By Orlaith Darling| 03 September 2019
I have dropped my phone down the toilet several times. Why? The pockets in women’s clothing. I own jeans with pockets into which I can barely fit my hand. I own jeans which have the cruel illusion of pockets stitched into the fabric. It is a fairly well-known fact that, as one writer puts it, ‘mid-range fashion is a male dominated business, driven not by form and function, but by design and how fabric best drapes the body.’
By Luka Vukos | July 16, 2019
A presentation by Luka Vukos – ‘Making a micro-budget film about artificial intelligence’. Presented as part of Blethers, an evening of academic storytelling from the University of Edinburgh, February 2019. Luka describes the making of the short film, ‘Lose Like a Human’. Lose Like a Human won Best Original Score and Audience Choice Award at Hyperdrive Sci-Fi & Fantasy Film Festival 2018.
By Ruochen Zhao | 19 June 2019
In this audio-visual essay, Ruochen analyses the music and sound used in Baby Driver (2017) – in particular, what theorist Amanda McQueen has identified as the concept of ‘Sonic Intensified Continuity’ used by (director) Edgar Wright in films such as Saun of the Dead, Hot Fuzz and Scott Pilgrim vs the world.
Tia Byer | March 25, 2019
A presentation by Tia Byer, “Feminism Gone Mad? Keira Knightley, mothering and the case against the Disney princess”.
Tia won the award for ‘Most Controversial’ at LLC Blethers, an evening of academic storytelling with the University of Edinburgh, February 2019.
Sheelalipi Sahana | 11 March, 2019

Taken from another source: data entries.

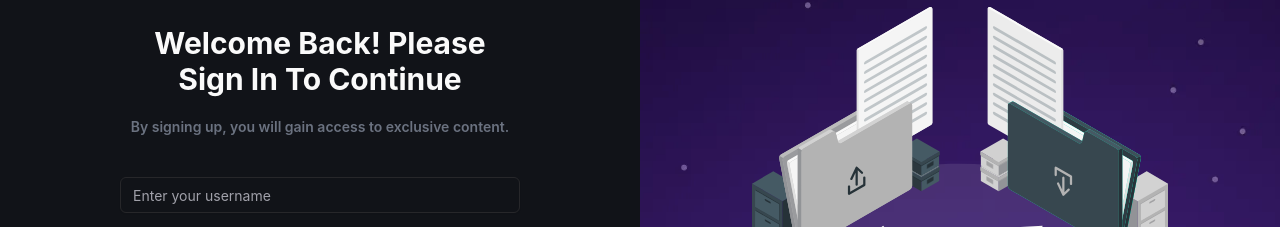
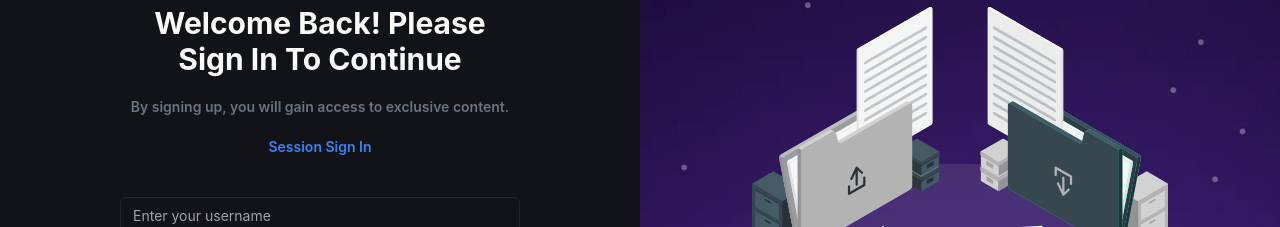
Before and after one commit to NaveenDanj/uoj-store-frontend, a React (Vite) app: page /auth/login in a window 1280 px wide. Shown: the part 220-447 px from the top of the page. Built offline with nearby package versions, Linux system fonts and the light colour scheme; no server answers.

Commit message:
added last changes

```diff
--- a/src/components/App/File/FileItem.tsx
+++ b/src/components/App/File/FileItem.tsx
@@ -181,7 +181,7 @@ export default function FileItem({ file, setSelectedItem, selectedItem, type, is
             <MenubarContent className=''>
               {!type && (
                 <MenubarItem onClick={() => setIsShareOpen(true)}>
-                  Share & Get Link <MenubarShortcut>⌘T</MenubarShortcut>
+                  Share & Get Link <MenubarShortcut></MenubarShortcut>
                 </MenubarItem>
               )}
               <MenubarItem onClick={() => handleDownload()}>Download</MenubarItem>
--- a/src/layout/DashboardLayout.tsx
+++ b/src/layout/DashboardLayout.tsx
@@ -349,7 +349,7 @@ export default function DashboardLayout() {
                     User Settings <MenubarShortcut>⌘T</MenubarShortcut>
                   </MenubarItem>
 
-                  <MenubarItem>Admin</MenubarItem>
+                  {/* <MenubarItem>Admin</MenubarItem> */}
                   <MenubarSeparator />
                   <MenubarItem onClick={() => navigate('/dashboard/notification')}>Notifications</MenubarItem>
                   <MenubarSeparator />
--- a/src/pages/Auth/Login.tsx
+++ b/src/pages/Auth/Login.tsx
@@ -73,6 +73,7 @@ export default function LoginPage() {
                     <div className='flex gap-5 flex-col'>
                         <center><h2 className="text-2xl lg:text-3xl font-bold">Welcome Back! Please <br /> Sign In To Continue</h2></center>
                         <center><p className="text-sm font-semibold dark:text-gray-500 text-[#78748B]">By signing up, you will gain access to exclusive content.</p></center>
+                        <center><p className="text-sm font-semibold dark:text-gray-500 text-[#78748B]"><span onClick={() => navigate('/auth/private-session-login')} className='text-blue-500 cursor-pointer'>Session Sign In</span></p></center>
 
                         <form onSubmit={(e) => handleSubmit(e)} className='flex gap-5 justify-center items-center mt-5 flex-col w-full'>
                             <Input value={formData.username} onChange={(e) => setFormData({ ...formData, username: e.target.value })} required type='text' size={120} placeholder='Enter your username' className='max-w-[400px]' />
```
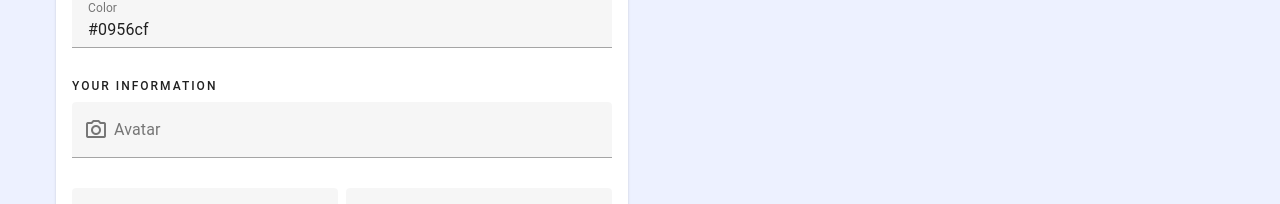
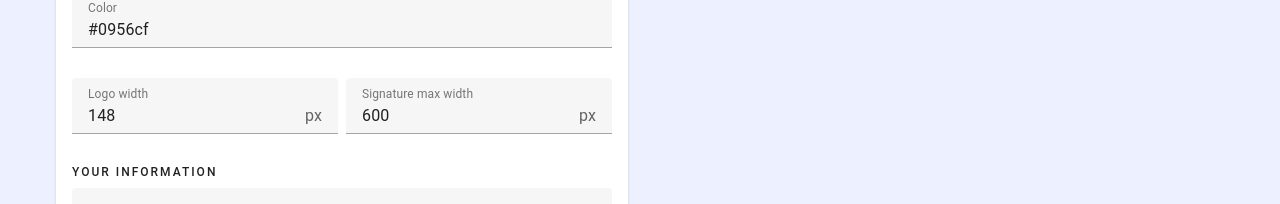
Before and after one commit to paul-thebaud/mail-signature, a Vue app: page / in a window 1280 px wide. Shown: the part 252-456 px from the top of the page. Built offline with nearby package versions, Linux system fonts and the light colour scheme.

Commit message:
feat: customizable width for logo and signature

```diff
--- a/src/App.vue
+++ b/src/App.vue
@@ -14,6 +14,8 @@ const STORAGE_KEY = 'signature.data';
 const theme = useTheme();
 
 let defaultData = {
+  logoWidth: 148,
+  signatureMaxWidth: 600,
   color: theme.current.value.colors.primary,
   avatar: undefined,
   firstName: '',
@@ -31,12 +33,13 @@ let defaultData = {
   twitter: '',
 } as Signature;
 
+let initialData = { ...defaultData };
 const storageData = localStorage.getItem(STORAGE_KEY);
 if (storageData) {
-  defaultData = { ...defaultData, ...JSON.parse(storageData) };
+  initialData = { ...initialData, ...JSON.parse(storageData) };
 }
 
-const signatureData = ref(defaultData);
+const signatureData = ref(initialData);
 const jsonConfigFileInput = ref<HTMLInputElement | null>(null);
 const jsonConfigFileError = ref<Error | undefined>(undefined);
 
@@ -54,7 +57,7 @@ const onJsonConfigFileChange = async (event: Event) => {
   const files = (event.target as HTMLInputElement).files;
   if (files && files.length === 1) {
     try {
-      onSignatureDataUpdate(await fileToJsonObject(files[0]));
+      onSignatureDataUpdate({ ...defaultData, ...(await fileToJsonObject(files[0])) });
     } catch (error) {
       jsonConfigFileError.value = error as Error;
     }
--- a/src/components/PropsCard.vue
+++ b/src/components/PropsCard.vue
@@ -15,6 +15,14 @@ type Emits = {
 const emit = defineEmits<Emits>();
 
 const props = defineProps({
+  logoWidth: {
+    required: true,
+    type: [Number, String],
+  },
+  signatureMaxWidth: {
+    required: true,
+    type: [Number, String],
+  },
   color: {
     required: true,
     type: String,
@@ -104,6 +112,34 @@ watch([signatureData], () => {
                 v-model="signatureData.color"
                 label="Color"
                 placeholder="#0000FF"
+              />
+            </v-col>
+            <v-col
+              cols="12"
+              md="6"
+            >
+              <v-text-field
+                v-model.number="signatureData.logoWidth"
+                label="Logo width"
+                placeholder="148"
+                suffix="px"
+                type="number"
+                min="0"
+                step="1"
+              />
+            </v-col>
+            <v-col
+              cols="12"
+              md="6"
+            >
+              <v-text-field
+                v-model.number="signatureData.signatureMaxWidth"
+                label="Signature max width"
+                placeholder="600"
+                suffix="px"
+                type="number"
+                min="0"
+                step="1"
               />
             </v-col>
           </v-row>
--- a/src/components/SignatureCard.vue
+++ b/src/components/SignatureCard.vue
@@ -12,6 +12,14 @@ import DefaultLayout from './mail/layouts/DefaultLayout.vue';
 const signatureRef = ref<InstanceType<typeof DefaultLayout> | null>(null);
 
 const props = defineProps({
+  logoWidth: {
+    required: true,
+    type: [Number, String],
+  },
+  signatureMaxWidth: {
+    required: true,
+    type: [Number, String],
+  },
   color: {
     required: true,
     type: String,
@@ -80,6 +88,12 @@ const downloadSuccess = ref(false);
 const copySuccess = ref(false);
 const copyError = ref(false);
 
+const signatureStyle = computed(() => ({
+  'max-width': props.signatureMaxWidth > 0
+    ? `${Math.ceil(props.signatureMaxWidth as number)}px`
+    : undefined,
+}));
+
 const resetState = () => {
   downloadSuccess.value = false;
   copySuccess.value = false;
@@ -128,6 +142,7 @@ const onCopyContentToClipboard = () => {
         <v-card-text style="min-width: 400px;">
           <default-layout
             ref="signatureRef"
+            :style="signatureStyle"
             v-bind="props"
           />
         </v-card-text>
--- a/src/components/mail/cells/LogoTableCell.vue
+++ b/src/components/mail/cells/LogoTableCell.vue
@@ -12,6 +12,7 @@ import LogoImage from './LogoImage.vue';
 type Props = {
   logo: InputFile,
   logoAlt: string,
+  logoWidth: number | string,
   website: string,
 }
 
@@ -21,14 +22,16 @@ const { websiteWithHttps } = useWebsite(toRef(props, 'website'));
 
 const { ratio } = useImageRatio(toRef(props, 'logo'));
 
-const width = 148;
+const widthOrDefault = computed(() => (
+  props.logoWidth > 0 ? Math.ceil(props.logoWidth as number) : 148
+));
 const height = computed(() => (
-  ratio.value ? Math.ceil(width / ratio.value) : undefined
+  ratio.value ? Math.ceil(widthOrDefault.value / ratio.value) : undefined
 ));
 </script>
 
 <template>
-  <table-cell :width="width">
+  <table-cell :width="widthOrDefault">
     <a
       v-if="props.website"
       :href="websiteWithHttps"
@@ -39,7 +42,7 @@ const height = computed(() => (
         v-if="height"
         :logo="props.logo"
         :logo-alt="props.logoAlt"
-        :width="width"
+        :width="widthOrDefault"
         :height="height"
       />
     </a>
@@ -47,7 +50,7 @@ const height = computed(() => (
       v-else-if="height"
       :logo="props.logo"
       :logo-alt="props.logoAlt"
-      :width="width"
+      :width="widthOrDefault"
       :height="height"
     />
   </table-cell>
--- a/src/components/mail/layouts/DefaultLayout.vue
+++ b/src/components/mail/layouts/DefaultLayout.vue
@@ -20,6 +20,14 @@ import TableCell from './../TableCell.vue';
 import TableRow from './../TableRow.vue';
 
 const props = defineProps({
+  logoWidth: {
+    required: true,
+    type: [Number, String],
+  },
+  signatureMaxWidth: {
+    required: true,
+    type: [Number, String],
+  },
   color: {
     required: true,
     type: String,
@@ -92,6 +100,7 @@ const signatureState = useSignatureState(computed(() => props as Signature));
         <logo-table-cell
           :logo="props.logo"
           :logo-alt="props.logoAlt"
+          :logo-width="props.logoWidth"
           :website="props.website"
           style="vertical-align: middle;text-align: center;"
         />
--- a/src/utils/signature.ts
+++ b/src/utils/signature.ts
@@ -1,6 +1,8 @@
 import { InputFile } from './fileToInputFile';
 
 export type Signature = {
+  logoWidth: number | string,
+  signatureMaxWidth: number | string,
   color: string,
   avatar?: InputFile,
   firstName: string,
```
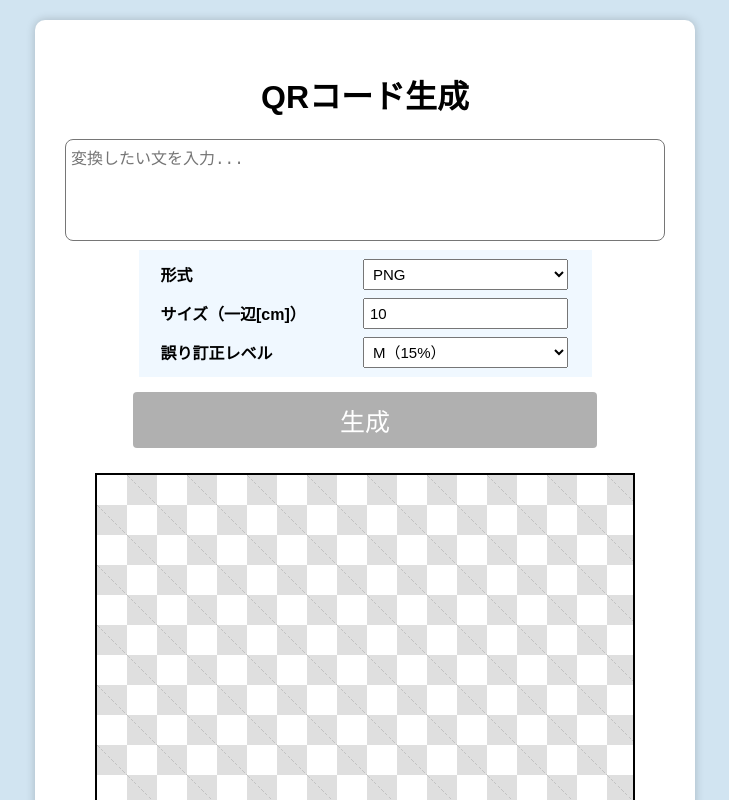
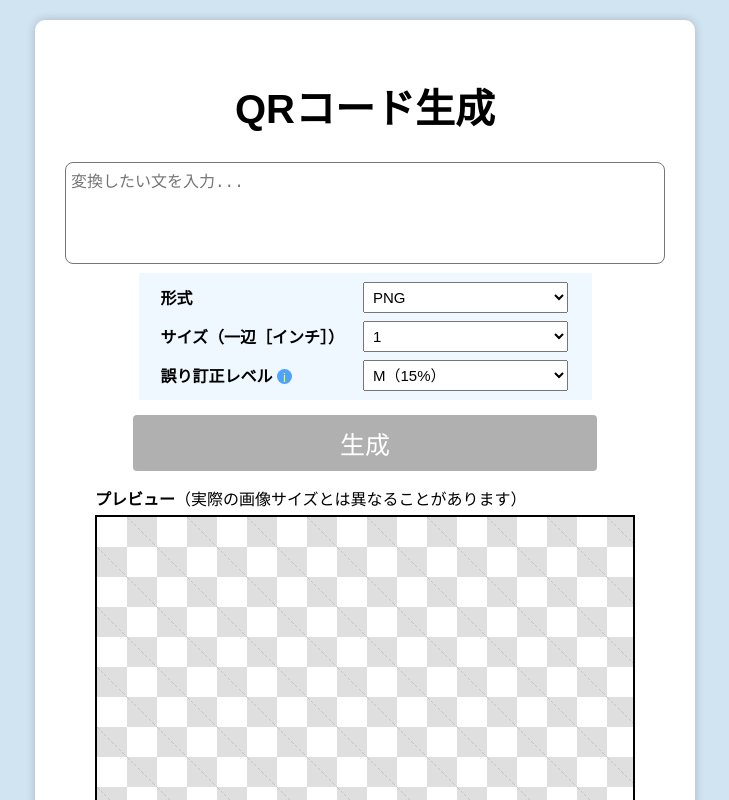
Before and after one commit to YosukeMikami/QR_Generator, a website built with Vite: page frontend/index.html in a window 1280 px wide. Both pictures are taken after a click on the button "生成". Shown: the top 800 px of the page, without its empty margins (275-1004 px from the left). Built offline with nearby package versions, Linux system fonts and the light colour scheme.

Commit message:
implementing popover

```diff
--- a/frontend/index.html
+++ b/frontend/index.html
@@ -28,12 +28,36 @@
           </div>
 
           <div class="config_element">
-            <label for="size_input" class="config_label">サイズ（一辺[cm]）</label>
-            <input type="number" id="size_input" class="config_input" value="10" min="1.5" max="20">
+            <label for="size_input" class="config_label">サイズ（一辺［インチ］）</label>
+            <select type="number" id="size_input" class="config_input">
+              <option value="1" selected>1</option>
+              <option value="2">2</option>
+              <option value="3">3</option>
+              <option value="4">4</option>
+              <option value="5">5</option>
+              <option value="6">6</option>
+              <option value="7">7</option>
+              <option value="8">8</option>
+              <option value="9">9</option>
+              <option value="10">10</option>
+            </select>
           </div>
 
           <div class="config_element">
-            <label for="error_level_select" class="config_label">誤り訂正レベル</label>
+            <div id="error_level_label">
+              <label for="error_level_select" class="config_label">誤り訂正レベル</label>
+              <button id="pop_button" popovertarget="ecl_hint">i</button>
+              <span id="ecl_hint" popover="auto" anchor="pop_button">
+                誤り訂正レベルとは汚れ等に対する強さ<br>
+                ただし、強くするほどコードの目が細かくなるため注意
+                <ul>
+                  <li>L: 7%程度の損傷まで復元可能</li>
+                  <li>M: 15%程度の損傷まで復元可能</li>
+                  <li>Q: 25%程度の損傷まで復元可能</li>
+                  <li>H: 30%程度の損傷まで復元可能</li>
+                </ul>
+              </span>
+            </div>
             <select id="error_level_select" class="config_input">
               <option value="L">L（7%）</option>
               <option value="M" selected>M（15%）</option>
@@ -49,6 +73,10 @@
         <button id="generate_button" class="cannot_generate">生成</button>
       </div>
 
+      <div id="note_base">
+        <span><b>プレビュー</b></span>
+        <span>（実際の画像サイズとは異なることがあります）</span>
+      </div>
       <div id="qr_base">
         <div id="qr_field">
           <img id="qr_image">
@@ -56,13 +84,16 @@
       </div>
       <div id="download_base">
         <div id="download_field">
-          <a id="download_a" download="test.png" class="cannot_download">保存</a>
+          <a id="download_a" download="test.png" class="cannot_download">ダウンロード</a>
         </div>
       </div>
 
     </main>
   </div>
 
+  <footer style="color: grey;">
+    QRコードは株式会社デンソーウェーブの登録商標です。
+  </footer>
   <script src="src/main.js"></script>
 </body>
 </html>
--- a/frontend/src/main.js
+++ b/frontend/src/main.js
@@ -1,4 +1,7 @@
 async function ButtonClick() {
+  let generate_button = document.getElementById("generate_button");
+  generate_button.classList.add("cannot_generate");
+  generate_button.classList.remove("can_generate");
   const text = document.getElementById("input_text").value;
   if (text == "") {
     return;
@@ -26,6 +29,9 @@ async function ButtonClick() {
   const d = new Date();
   a.download = `qr_code_${d.getTime()}.${format}`;
   a.classList.add("can_download");
+  a.classList.remove("cannot_download");
+  generate_button.classList.add("can_generate");
+  generate_button.classList.remove("cannot_generate");
 }
 
 function CanGenerateCheck() {
@@ -45,6 +51,11 @@ function CanGenerateCheck() {
   }
 }
 
+function AdjustPopover() {
+  let popover = document.getElementById("ecl_hint");
+  const pop_button = document.getElementById("pop_button");
+}
+
 let button = document.getElementById("generate_button");
 button.addEventListener("click", ButtonClick);
 
--- a/frontend/src/style.css
+++ b/frontend/src/style.css
@@ -18,7 +18,8 @@ body {
   box-shadow: 0 0 10px rgba(0, 0, 0, 0.2);
 }
 
-h1, h2 {
+h1 {
+  font-size: 40px;
   text-align: center;
 }
 
@@ -81,6 +82,23 @@ textarea {
   padding: 5px 20px;
 }
 
+#pop_button {
+  height: 100%;
+  aspect-ratio: 1;
+  border-radius: 50%;
+  border: none;
+  background: #4ea3ff;
+  color: yellow;
+}
+
+#ecl_hint {
+  width: 30%;
+  background-color: #b0b0b0;
+  font-size: 15px;
+  border-radius: 10px;
+  margin: 0;
+}
+
 #button_base {
   display: flex;
   justify-content: center;
@@ -122,6 +140,14 @@ textarea {
   margin-top: 30px;
 }
 
+#note_base {
+  width: 100%;
+  display: flex;
+  justify-content: left;
+  padding: 0 5%;
+  margin: 10px 0 0;
+}
+
 #qr_base {
   width: 100%;
   display: flex;
@@ -138,7 +164,7 @@ textarea {
   background-size: 60px 60px;
   background-color: #FFF;
   box-sizing: border-box;
-  margin: 15px 0px 0px;
+  margin: 5px 0px 0px;
   display: flex;
   justify-content: center;
   align-items: center;
```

Ariana Grande’s new album thank u, next is breaking records since it released on 8thFebruary 2019. “7 Rings” has become an anthem for millennial women across countries. Its global circulation begs the question— why?
Anne Liebig | 4 February, 2019
To be or not to be – who has not heard, used, or abused this phrase, written down over 400 years ago? Who cannot conjure up a spontaneous image of the Bard, or name at least one of his plays? Shakespeare has performed a feat that few other writers have achieved across the globe: he has been elevated to a symbol of national culture. But when did you last stop and ask yourself what the point of having a so-called national poet really was?
Katherine Carlman | 14 January, 2019
“I’m very good at math,” the boy said as I passed. He was five or six years old and made this declaration not to me, but to the adult who belonged with him. With his mop of long curls and declaration of brilliance, he had more self-confidence than I’ve ever had. How could a child have more self-assurance than a fifty-year-old woman? He must be an only child, I reasoned – maybe an oldest child, but certainly not the youngest.